Problem to work on - Tell how many lines contain the string "override" in the material underneath; the reply is that number and no more.

Records provided -
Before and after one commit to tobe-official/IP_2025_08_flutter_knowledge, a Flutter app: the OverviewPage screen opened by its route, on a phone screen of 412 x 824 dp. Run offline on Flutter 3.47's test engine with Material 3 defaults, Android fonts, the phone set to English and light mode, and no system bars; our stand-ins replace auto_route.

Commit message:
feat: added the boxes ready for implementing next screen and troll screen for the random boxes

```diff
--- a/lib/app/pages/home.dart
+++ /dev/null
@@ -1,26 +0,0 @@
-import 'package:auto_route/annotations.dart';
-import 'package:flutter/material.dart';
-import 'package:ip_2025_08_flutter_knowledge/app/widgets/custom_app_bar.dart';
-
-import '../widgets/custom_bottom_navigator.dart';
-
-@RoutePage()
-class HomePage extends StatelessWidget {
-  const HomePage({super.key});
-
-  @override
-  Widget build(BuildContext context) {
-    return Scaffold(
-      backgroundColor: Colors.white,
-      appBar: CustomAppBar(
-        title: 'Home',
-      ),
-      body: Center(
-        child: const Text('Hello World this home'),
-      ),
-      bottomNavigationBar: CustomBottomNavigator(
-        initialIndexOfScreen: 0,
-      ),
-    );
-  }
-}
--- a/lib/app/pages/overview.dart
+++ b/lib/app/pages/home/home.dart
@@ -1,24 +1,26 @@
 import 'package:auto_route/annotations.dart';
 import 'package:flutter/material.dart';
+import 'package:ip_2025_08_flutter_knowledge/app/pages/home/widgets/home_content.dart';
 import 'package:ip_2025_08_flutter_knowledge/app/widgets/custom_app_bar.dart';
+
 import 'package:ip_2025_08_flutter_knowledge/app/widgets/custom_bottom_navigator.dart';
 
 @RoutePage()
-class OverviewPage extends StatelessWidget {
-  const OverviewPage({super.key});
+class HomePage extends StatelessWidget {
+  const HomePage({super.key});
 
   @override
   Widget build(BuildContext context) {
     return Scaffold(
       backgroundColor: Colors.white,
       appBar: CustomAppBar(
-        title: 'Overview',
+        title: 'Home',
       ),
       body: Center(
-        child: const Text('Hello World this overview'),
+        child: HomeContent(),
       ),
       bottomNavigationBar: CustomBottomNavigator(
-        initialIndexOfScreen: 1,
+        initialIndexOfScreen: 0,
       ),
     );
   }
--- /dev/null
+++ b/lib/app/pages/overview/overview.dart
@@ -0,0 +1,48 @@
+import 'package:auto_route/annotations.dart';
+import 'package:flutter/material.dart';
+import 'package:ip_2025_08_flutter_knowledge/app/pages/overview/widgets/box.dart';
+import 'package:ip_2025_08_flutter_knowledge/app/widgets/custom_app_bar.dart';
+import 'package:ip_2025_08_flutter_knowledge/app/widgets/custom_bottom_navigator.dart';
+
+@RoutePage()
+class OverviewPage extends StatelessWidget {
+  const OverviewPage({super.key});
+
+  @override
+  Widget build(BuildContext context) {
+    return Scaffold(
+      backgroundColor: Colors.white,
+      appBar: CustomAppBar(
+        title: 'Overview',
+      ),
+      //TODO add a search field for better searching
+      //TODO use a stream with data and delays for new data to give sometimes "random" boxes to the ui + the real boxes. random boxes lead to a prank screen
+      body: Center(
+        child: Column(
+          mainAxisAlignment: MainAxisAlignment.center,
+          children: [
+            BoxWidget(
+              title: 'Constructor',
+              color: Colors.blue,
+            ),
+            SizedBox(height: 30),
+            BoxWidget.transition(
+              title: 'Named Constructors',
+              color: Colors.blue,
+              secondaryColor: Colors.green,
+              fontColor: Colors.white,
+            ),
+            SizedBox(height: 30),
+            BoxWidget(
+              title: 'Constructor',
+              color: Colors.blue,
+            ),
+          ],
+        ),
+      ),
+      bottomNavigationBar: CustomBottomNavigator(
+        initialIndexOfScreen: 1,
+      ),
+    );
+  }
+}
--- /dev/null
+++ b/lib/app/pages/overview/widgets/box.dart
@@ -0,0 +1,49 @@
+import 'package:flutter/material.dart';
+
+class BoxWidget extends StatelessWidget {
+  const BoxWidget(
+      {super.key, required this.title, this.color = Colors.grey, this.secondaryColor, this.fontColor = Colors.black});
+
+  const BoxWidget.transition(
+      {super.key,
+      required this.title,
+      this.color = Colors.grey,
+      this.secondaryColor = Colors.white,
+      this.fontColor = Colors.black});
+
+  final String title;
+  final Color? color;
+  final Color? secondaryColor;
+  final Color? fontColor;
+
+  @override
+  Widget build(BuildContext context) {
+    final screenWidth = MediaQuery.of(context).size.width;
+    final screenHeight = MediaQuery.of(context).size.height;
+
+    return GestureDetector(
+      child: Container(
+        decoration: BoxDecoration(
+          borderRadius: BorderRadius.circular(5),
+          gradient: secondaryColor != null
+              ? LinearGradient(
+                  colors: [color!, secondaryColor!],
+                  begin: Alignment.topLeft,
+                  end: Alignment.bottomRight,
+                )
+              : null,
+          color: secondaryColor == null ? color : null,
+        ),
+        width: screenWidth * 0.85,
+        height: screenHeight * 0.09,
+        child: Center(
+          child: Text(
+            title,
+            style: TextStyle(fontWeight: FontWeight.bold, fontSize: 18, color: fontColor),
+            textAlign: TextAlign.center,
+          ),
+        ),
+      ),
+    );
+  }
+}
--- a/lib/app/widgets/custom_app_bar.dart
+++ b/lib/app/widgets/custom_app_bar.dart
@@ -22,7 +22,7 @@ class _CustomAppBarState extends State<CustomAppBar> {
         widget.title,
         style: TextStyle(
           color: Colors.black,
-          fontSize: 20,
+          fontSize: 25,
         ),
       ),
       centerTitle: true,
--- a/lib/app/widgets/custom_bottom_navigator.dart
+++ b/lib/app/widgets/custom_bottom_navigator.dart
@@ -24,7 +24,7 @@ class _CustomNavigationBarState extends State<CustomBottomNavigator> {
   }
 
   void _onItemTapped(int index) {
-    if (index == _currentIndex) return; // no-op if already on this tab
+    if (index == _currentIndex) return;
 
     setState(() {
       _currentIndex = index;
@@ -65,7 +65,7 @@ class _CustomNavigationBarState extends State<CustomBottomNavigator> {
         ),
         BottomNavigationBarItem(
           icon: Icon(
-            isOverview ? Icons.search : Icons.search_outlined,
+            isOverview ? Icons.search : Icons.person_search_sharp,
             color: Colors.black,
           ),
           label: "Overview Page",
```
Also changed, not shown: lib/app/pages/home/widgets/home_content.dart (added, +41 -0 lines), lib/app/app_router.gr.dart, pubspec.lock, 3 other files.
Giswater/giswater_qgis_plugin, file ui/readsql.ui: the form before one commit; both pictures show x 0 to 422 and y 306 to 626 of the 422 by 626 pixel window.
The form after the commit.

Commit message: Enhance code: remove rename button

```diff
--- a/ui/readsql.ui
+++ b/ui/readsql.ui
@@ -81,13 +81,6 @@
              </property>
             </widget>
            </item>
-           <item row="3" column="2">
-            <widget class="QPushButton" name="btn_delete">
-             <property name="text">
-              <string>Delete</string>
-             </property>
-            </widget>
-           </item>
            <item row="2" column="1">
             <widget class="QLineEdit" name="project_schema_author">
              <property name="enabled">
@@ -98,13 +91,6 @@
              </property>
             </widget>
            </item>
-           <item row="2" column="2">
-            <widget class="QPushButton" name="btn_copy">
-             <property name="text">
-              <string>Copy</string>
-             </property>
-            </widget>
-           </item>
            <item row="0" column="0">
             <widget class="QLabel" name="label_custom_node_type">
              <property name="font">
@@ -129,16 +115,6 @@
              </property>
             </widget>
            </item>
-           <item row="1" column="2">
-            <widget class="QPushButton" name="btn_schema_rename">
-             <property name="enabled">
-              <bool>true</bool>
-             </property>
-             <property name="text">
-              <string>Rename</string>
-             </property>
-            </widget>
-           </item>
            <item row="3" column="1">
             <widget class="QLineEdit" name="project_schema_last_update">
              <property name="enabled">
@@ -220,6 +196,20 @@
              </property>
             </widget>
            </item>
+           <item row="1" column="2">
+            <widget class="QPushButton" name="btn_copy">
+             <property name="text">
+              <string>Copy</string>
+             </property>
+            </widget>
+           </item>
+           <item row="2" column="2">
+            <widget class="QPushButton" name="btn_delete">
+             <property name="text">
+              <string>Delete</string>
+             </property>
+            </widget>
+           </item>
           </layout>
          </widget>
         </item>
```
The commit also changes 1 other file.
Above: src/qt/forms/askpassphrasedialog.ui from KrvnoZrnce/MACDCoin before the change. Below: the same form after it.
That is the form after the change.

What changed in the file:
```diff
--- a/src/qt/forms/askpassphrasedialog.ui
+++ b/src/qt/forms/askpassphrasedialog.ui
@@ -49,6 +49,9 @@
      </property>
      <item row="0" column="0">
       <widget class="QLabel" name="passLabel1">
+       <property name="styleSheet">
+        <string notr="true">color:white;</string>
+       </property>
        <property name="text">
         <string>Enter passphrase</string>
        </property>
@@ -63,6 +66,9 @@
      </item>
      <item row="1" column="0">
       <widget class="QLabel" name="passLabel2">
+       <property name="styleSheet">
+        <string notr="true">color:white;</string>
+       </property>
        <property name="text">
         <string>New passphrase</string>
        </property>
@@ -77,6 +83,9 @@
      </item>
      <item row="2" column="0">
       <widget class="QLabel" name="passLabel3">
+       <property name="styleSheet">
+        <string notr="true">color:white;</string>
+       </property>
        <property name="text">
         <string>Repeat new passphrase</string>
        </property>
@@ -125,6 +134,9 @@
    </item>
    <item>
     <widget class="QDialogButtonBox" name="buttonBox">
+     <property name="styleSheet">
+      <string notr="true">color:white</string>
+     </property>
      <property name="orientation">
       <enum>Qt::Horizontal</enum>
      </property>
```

Solution - 4